For all the traditionalism and tropes that define The Strokes — taut guitars, catchy chords, and an over-the-top rock ‘n’ roll attitude — they too have been a sort of experiment for a new interaction between artists, the public, labels and critics. The explosion of the group in 2001 was propelled by a new millennial generation of rock writers and listeners. A shiny, new “indie” publication called Pitchfork would come, for better or worse, to define this new approach. Reviews became increasingly self-indulgent and personal — this band means something to me; this release is far too mainstream for me; look at all of these references I know. Naturally, music reviews are going to be subjective. Those who tell you a review can be completely techincal are kidding themselves. But this new brand of narcissism was, nevertheless, a sea change, and it was one The Strokes were pulled into gleefully by the culture, the band’s wishes — whatever they might have been — aside. And as it goes, it was in that sea The Strokes drowned, as critics who hailed the band started taking personal offense that they wouldn’t follow in the footsteps of their darling record Kid A.
And yet, despite the disdain, The Strokes have continued to dole out catchy, infectious, lasting singles from one decade to another. The usual complaint — they’re just rehashing the same material — is not necessarily ill-founded; it’s just irrelevant at this point. Fine, none of their material may ever match the beating heart of “Last Nite.” But the relentless pace of “Reptilia,” the shimmering chords of “You Only Live Once,” the pitch perfect “Under Cover of Darkness” and the jittery “One Way Trigger” endure well on their own merits, even if they’re not on a disc titled Is This It.
Accordingly, The Strokes have managed, after much discussion of their fate, to once again create a successful, bouncy, fun release.
It seems part of that success comes from a lesson in brevity. For the most part, The Strokes have always followed this rule, but it’s more obvious on Future Present Past than ever. There are only three new tracks included, with the addition of a remix of single “Oblivius” at the end.
Opener “Drag Queen” jolts the EP into pace with its dark guitar chords, and while a bit overambitious and scattered lyrically, it features a welcome revision of the guitar interplay that admittedly fell off in some of their later records. But it’s the original single here (per usual) that stands head and shoulders above everything else: “Oblivius.” It’s a towering work by the band and could be comfortably asserted as one of their very best in over a decade.
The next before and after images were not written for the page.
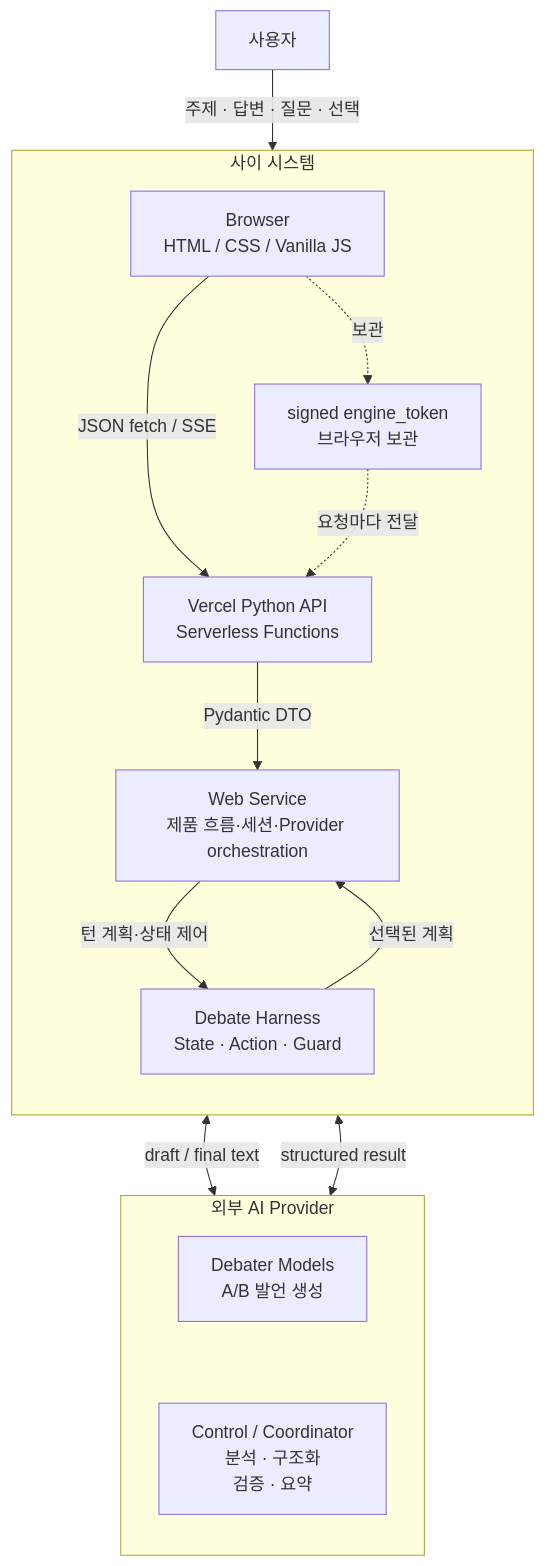
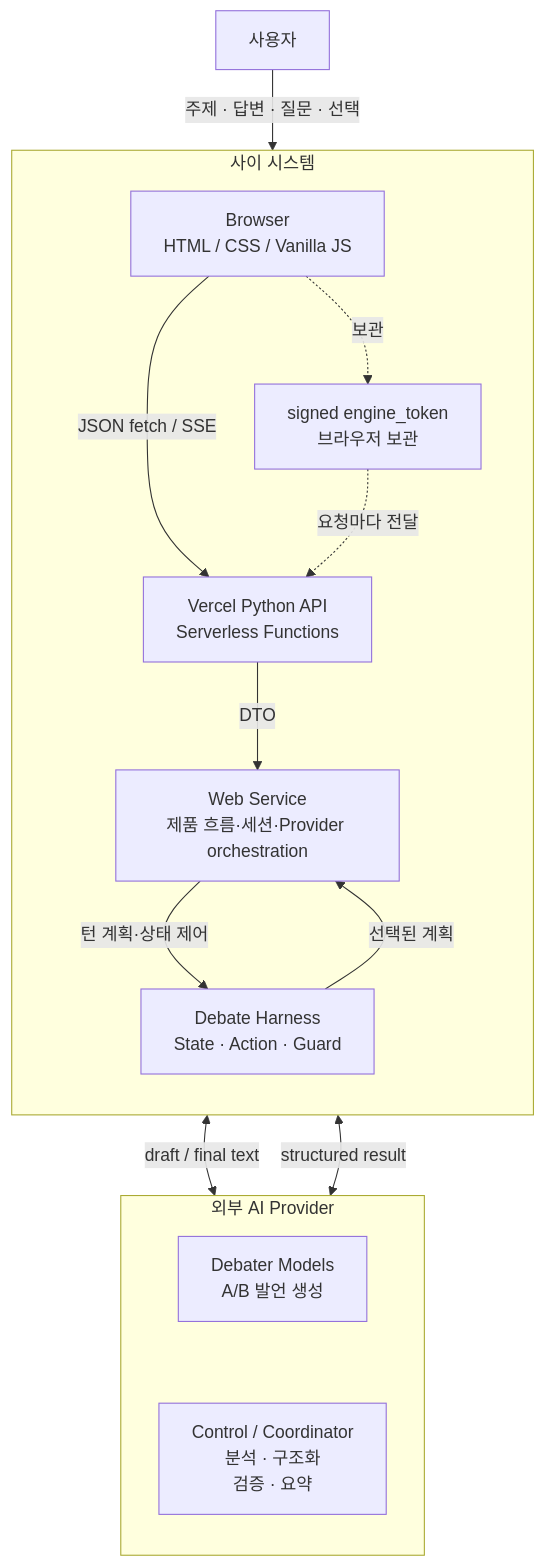
Before and after one commit to hodob/A1-3: the third of 11 diagrams in README.md, drawn with Mermaid. The commit also changed other lines of this file, not shown here.

Commit message:
Simplify runtime diagram section

````diff
--- a/README.md
+++ b/README.md
@@ -112,33 +112,33 @@
 ```mermaid
 flowchart TD
     U[사용자]
 
     subgraph SAI[사이 시스템]
         direction TB
 
         B[Browser<br/>HTML / CSS / Vanilla JS]
         API[Vercel Python API<br/>Serverless Functions]
         W[Web Service<br/>제품 흐름·세션·Provider orchestration]
         H[Debate Harness<br/>State · Action · Guard]
 
         B -->|JSON fetch / SSE| API
-        API -->|Pydantic DTO| W
+        API -->|DTO| W
         W -->|턴 계획·상태 제어| H
         H -->|선택된 계획| W
 
         T[signed engine_token<br/>브라우저 보관]
         B -.->|보관| T
         T -.->|요청마다 전달| API
     end
 
     subgraph EXT[외부 AI Provider]
         direction TB
         D[Debater Models<br/>A/B 발언 생성]
         C[Control / Coordinator<br/>분석 · 구조화<br/>검증 · 요약]
         D ~~~ C
     end
 
     U -->|주제 · 답변 · 질문 · 선택| B
     W <-->|draft / final text| D
     W <-->|structured result| C
 ```
````
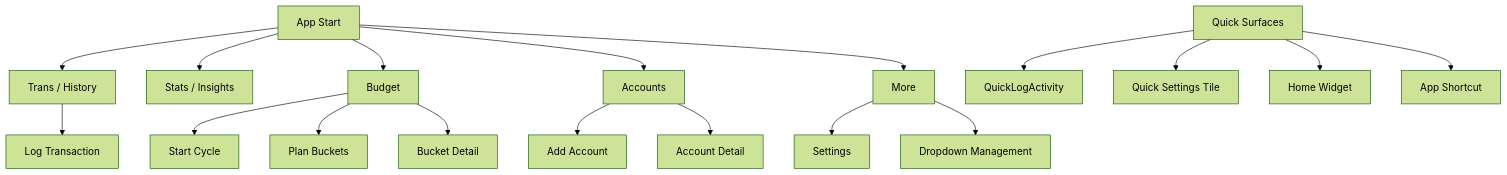
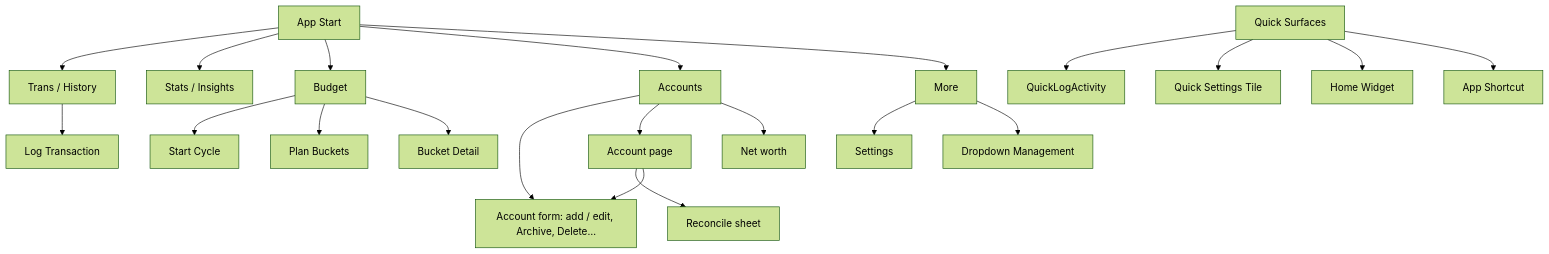
Before and after one commit to issaczerubbabela/L-Edgar: the second of 5 diagrams in docs/ARCHITECTURE.md, drawn with Mermaid (forest theme). The commit also changed other lines of this file and 10 other files, not shown here.

First line of the commit message:
Accounts revamp: Net worth screen replaces Overall Stats (#66)

````diff
--- a/docs/ARCHITECTURE.md
+++ b/docs/ARCHITECTURE.md
@@ -77,23 +77,25 @@
 ```mermaid
 flowchart TD
     A[App Start] --> B[Trans / History]
     A --> C[Stats / Insights]
     A --> BG[Budget]
     A --> D[Accounts]
     A --> E[More] --> E2[Settings]
 
     B --> B1[Log Transaction]
     BG --> BG1[Start Cycle]
     BG --> BG2[Plan Buckets]
     BG --> BG3[Bucket Detail]
 
-    D --> D1[Add Account]
-    D --> D2[Account Detail]
+    D --> D1[Account form: add / edit, Archive, Delete…]
+    D --> D2[Account page] --> D2a[Reconcile sheet]
+    D2 --> D1
+    D --> D3[Net worth]
 
     E --> E1[Dropdown Management]
 
     Q[Quick Surfaces] --> Q1[QuickLogActivity]
     Q[Quick Surfaces] --> Q2[Quick Settings Tile]
     Q[Quick Surfaces] --> Q3[Home Widget]
     Q[Quick Surfaces] --> Q4[App Shortcut]
 ```
````
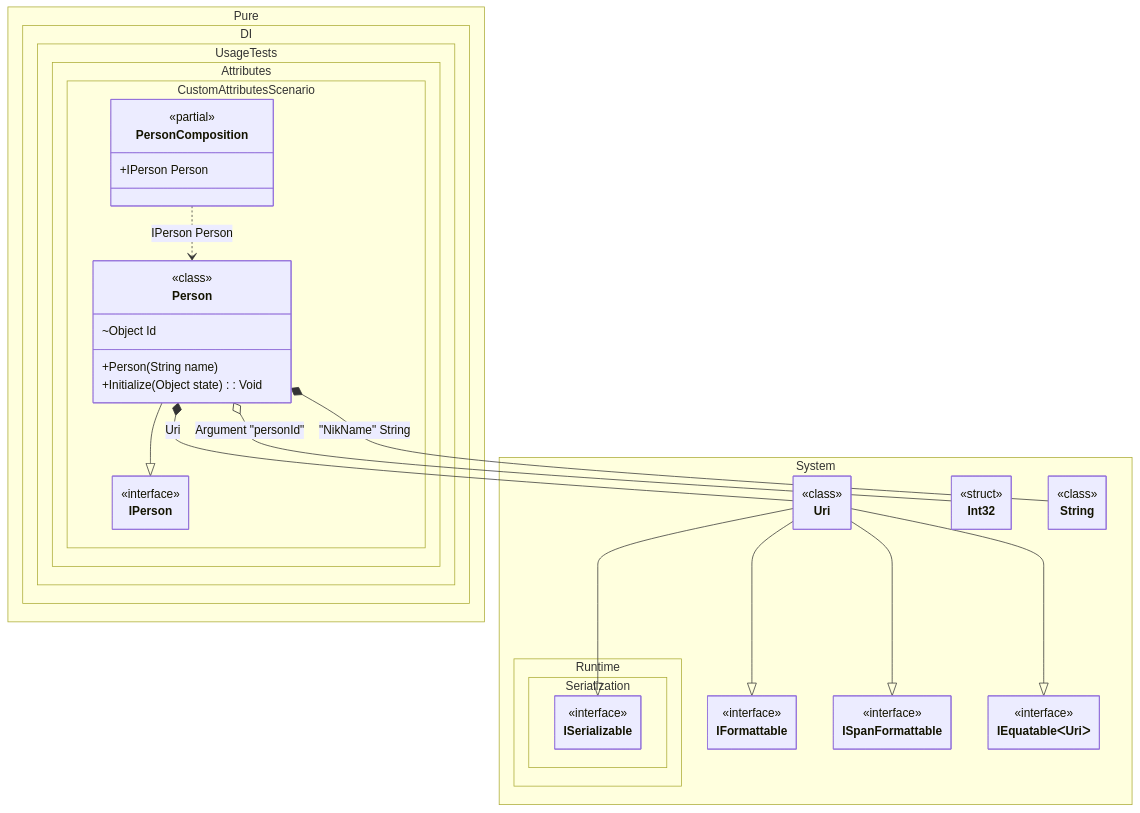
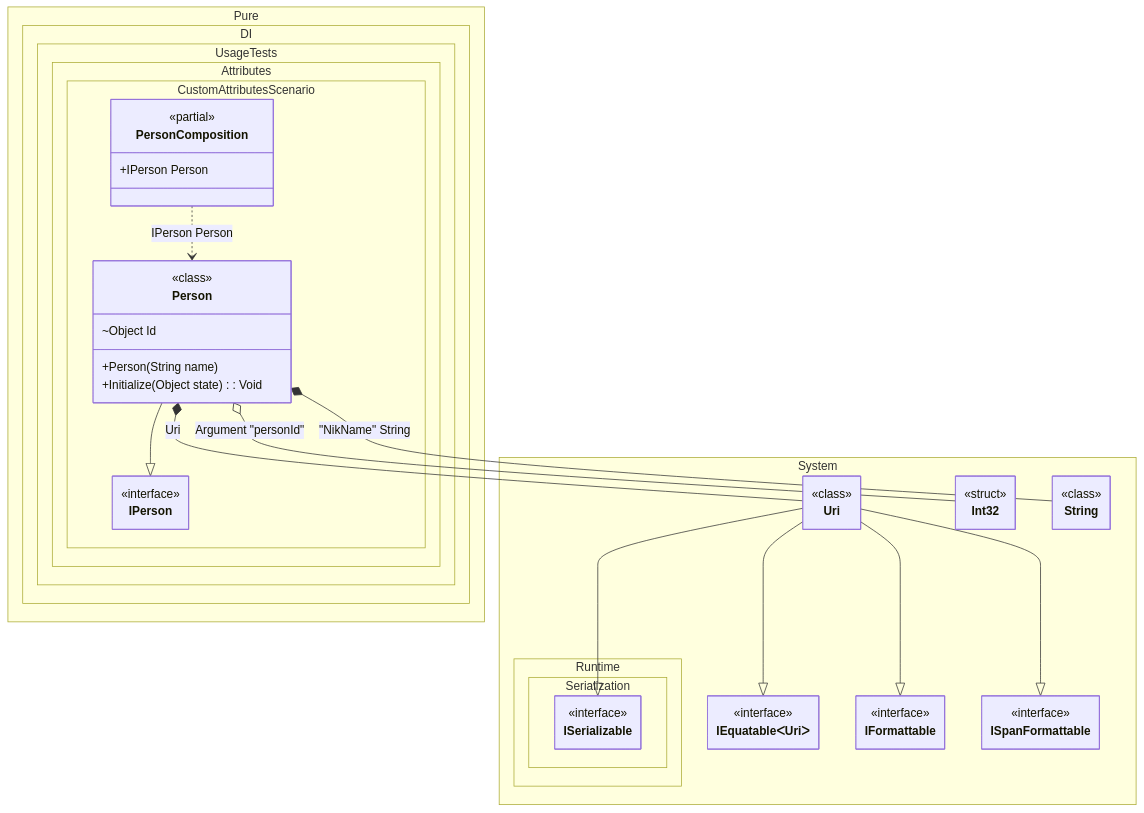
The diagram in readme/custom-attributes.md (DevTeam/Pure.DI), drawn with Mermaid before and after one commit. The commit also changed other lines of this file and 191 other files, not shown here.

````diff
--- a/readme/custom-attributes.md
+++ b/readme/custom-attributes.md
@@ -147,59 +147,59 @@
 ```mermaid
 ---
  config:
   maxTextSize: 2147483647
   maxEdges: 2147483647
   class:
    hideEmptyMembersBox: true
 ---
 classDiagram
+	Uri --|> IEquatableᐸUriᐳ
 	Uri --|> IFormattable
 	Uri --|> ISpanFormattable
-	Uri --|> IEquatableᐸUriᐳ
 	Uri --|> ISerializable
 	Person --|> IPerson
 	PersonComposition ..> Person : IPerson Person
 	Person o-- Int32 : Argument "personId"
 	Person *--  Uri : Uri
 	Person *--  String : "NikName"  String
 	namespace Pure.DI.UsageTests.Attributes.CustomAttributesScenario {
 		class IPerson {
 			<<interface>>
 		}
 		class Person {
 				<<class>>
 			+Person(String name)
 			~Object Id
 			+Initialize(Object state) : Void
 		}
 		class PersonComposition {
 		<<partial>>
 		+IPerson Person
 		}
 	}
 	namespace System {
 		class IEquatableᐸUriᐳ {
 			<<interface>>
 		}
 		class IFormattable {
 			<<interface>>
 		}
 		class Int32 {
 				<<struct>>
 		}
 		class ISpanFormattable {
 			<<interface>>
 		}
 		class String {
 				<<class>>
 		}
 		class Uri {
 				<<class>>
 		}
 	}
 	namespace System.Runtime.Serialization {
 		class ISerializable {
 			<<interface>>
 		}
 	}
 ```
````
The chorus resonates like nothing we’ve heard from the group in a while: “What side are you standing on?” It’s simple, to the point, and beautiful, which is not what would always be associated with Julian Casablancas’ nasally voice.
“Threat of Joy” is a more upbeat take, and it feels straight from Room on Fire – era. It’s less memorable than “Drag Queen” or “Oblivius,” but still a solid track front to back, disregarding the odd opening lines from Casablancas (“Ok / I see how it is now / you don’t have time to play with me anymore”).
The addition of the “Oblivius” remix by Moretti is an unnecessary and inescapably redundant one, but it’s a forgivable misstep given the length of the EP. It shifts the focus, rightly so, towards the single.
Are The Strokes changing the culture with Future Present Past, as they once did? Definitely not. Are they going to win the minds of long-standing detractors? No. But if you want a straightforward, no-frills rock release, you can rely on The Strokes, like you always could.